- Task to complete:
Sort through the entries below and pull out lines containing the word "background".

%%

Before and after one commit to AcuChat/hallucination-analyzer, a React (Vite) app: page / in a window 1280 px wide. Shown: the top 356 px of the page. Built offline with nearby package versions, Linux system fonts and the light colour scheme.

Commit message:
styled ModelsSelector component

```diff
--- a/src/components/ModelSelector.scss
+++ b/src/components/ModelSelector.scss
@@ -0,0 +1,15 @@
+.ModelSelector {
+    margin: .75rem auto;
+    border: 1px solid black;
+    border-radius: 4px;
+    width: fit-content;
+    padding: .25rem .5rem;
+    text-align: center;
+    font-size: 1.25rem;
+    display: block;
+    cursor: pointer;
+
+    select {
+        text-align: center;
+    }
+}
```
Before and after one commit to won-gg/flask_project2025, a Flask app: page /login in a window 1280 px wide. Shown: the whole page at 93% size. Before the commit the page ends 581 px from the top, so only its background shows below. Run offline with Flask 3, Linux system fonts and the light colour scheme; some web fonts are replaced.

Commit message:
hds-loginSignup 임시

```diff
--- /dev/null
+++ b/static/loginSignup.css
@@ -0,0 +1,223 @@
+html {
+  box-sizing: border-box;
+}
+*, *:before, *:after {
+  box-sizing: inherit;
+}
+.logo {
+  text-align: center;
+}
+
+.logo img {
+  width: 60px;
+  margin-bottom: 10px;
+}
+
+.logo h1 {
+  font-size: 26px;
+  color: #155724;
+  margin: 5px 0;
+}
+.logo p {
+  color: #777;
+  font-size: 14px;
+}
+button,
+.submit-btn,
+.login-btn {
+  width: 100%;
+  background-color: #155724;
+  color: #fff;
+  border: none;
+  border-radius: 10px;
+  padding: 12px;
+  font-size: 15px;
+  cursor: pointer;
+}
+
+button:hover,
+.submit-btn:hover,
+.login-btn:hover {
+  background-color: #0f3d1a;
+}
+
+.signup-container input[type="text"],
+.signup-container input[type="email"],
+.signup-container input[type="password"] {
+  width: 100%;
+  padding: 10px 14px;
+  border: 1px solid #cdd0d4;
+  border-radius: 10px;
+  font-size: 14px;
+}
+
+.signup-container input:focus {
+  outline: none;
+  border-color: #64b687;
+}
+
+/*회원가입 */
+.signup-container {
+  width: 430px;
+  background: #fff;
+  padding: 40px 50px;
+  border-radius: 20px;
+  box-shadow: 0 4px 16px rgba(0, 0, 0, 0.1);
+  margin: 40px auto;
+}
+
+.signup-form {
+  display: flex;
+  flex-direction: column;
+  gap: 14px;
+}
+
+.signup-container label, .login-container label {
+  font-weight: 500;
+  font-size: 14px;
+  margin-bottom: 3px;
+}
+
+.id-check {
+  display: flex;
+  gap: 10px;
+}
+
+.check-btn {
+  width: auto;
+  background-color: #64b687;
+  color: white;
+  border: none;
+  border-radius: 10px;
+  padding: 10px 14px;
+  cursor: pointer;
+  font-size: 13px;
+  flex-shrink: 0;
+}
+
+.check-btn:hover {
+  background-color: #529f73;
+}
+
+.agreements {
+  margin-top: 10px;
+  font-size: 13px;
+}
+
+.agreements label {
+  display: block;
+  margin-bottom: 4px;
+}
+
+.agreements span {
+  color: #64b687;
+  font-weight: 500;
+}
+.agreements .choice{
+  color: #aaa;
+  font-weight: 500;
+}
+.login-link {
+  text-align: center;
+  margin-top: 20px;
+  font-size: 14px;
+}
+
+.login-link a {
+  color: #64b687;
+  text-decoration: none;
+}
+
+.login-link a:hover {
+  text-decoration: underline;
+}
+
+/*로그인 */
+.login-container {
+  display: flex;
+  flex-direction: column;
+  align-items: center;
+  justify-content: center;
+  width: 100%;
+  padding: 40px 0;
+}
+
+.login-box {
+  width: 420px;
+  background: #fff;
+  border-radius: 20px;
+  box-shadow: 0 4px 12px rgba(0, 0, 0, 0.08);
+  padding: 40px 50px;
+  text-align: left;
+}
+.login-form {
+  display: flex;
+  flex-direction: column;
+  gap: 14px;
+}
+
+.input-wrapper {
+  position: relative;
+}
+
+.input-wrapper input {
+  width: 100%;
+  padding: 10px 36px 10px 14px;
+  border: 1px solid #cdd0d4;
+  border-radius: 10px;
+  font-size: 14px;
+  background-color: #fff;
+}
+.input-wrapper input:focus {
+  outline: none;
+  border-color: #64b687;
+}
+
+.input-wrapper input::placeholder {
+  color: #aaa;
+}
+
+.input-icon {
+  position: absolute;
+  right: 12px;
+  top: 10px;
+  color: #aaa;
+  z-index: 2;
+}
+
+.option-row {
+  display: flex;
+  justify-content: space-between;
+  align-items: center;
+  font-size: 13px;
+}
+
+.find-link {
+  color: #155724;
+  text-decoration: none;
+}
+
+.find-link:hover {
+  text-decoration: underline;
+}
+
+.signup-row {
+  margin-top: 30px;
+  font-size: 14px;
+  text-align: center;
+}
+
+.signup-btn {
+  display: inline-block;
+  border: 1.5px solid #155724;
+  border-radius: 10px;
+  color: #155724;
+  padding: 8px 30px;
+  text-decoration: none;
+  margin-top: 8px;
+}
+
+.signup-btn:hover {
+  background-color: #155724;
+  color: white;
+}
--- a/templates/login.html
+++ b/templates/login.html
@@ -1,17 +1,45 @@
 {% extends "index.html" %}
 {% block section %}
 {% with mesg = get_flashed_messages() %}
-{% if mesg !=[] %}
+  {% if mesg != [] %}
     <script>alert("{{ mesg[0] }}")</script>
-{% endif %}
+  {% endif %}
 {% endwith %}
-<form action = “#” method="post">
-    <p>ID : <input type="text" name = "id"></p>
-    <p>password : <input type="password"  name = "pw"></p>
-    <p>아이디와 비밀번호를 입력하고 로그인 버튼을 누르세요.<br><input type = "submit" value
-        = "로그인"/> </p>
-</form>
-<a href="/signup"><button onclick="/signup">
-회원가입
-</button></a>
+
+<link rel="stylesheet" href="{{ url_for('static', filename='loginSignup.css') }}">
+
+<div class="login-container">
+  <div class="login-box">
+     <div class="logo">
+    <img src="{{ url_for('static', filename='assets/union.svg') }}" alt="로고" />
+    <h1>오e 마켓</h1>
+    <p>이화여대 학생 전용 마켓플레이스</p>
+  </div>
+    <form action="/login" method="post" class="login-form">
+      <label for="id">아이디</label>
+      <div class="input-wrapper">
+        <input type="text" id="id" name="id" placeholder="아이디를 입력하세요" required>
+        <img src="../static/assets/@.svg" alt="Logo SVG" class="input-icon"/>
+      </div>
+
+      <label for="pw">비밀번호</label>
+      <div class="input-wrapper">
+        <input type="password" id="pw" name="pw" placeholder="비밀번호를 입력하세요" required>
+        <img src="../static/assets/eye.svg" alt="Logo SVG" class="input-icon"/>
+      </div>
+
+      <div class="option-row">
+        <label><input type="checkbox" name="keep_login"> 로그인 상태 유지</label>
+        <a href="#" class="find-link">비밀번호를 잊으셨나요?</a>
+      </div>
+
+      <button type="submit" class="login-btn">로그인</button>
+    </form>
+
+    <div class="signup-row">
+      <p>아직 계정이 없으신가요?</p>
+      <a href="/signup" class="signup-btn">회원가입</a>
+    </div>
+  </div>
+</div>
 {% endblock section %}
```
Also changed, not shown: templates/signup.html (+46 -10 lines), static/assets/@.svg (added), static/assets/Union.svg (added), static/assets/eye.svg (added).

%%

- Response area:
Before and after one commit to won-gg/flask_project2025, a Flask app: page /login in a window 1280 px wide. Shown: the whole page at 93% size. Before the commit the page ends 581 px from the top, so only its background shows below. Run offline with Flask 3, Linux system fonts and the light colour scheme; some web fonts are replaced.
+  background-color: #155724;
+  background-color: #0f3d1a;
+  background: #fff;
+  background-color: #64b687;
+  background-color: #529f73;
+  background: #fff;
+  background-color: #fff;
+  background-color: #155724;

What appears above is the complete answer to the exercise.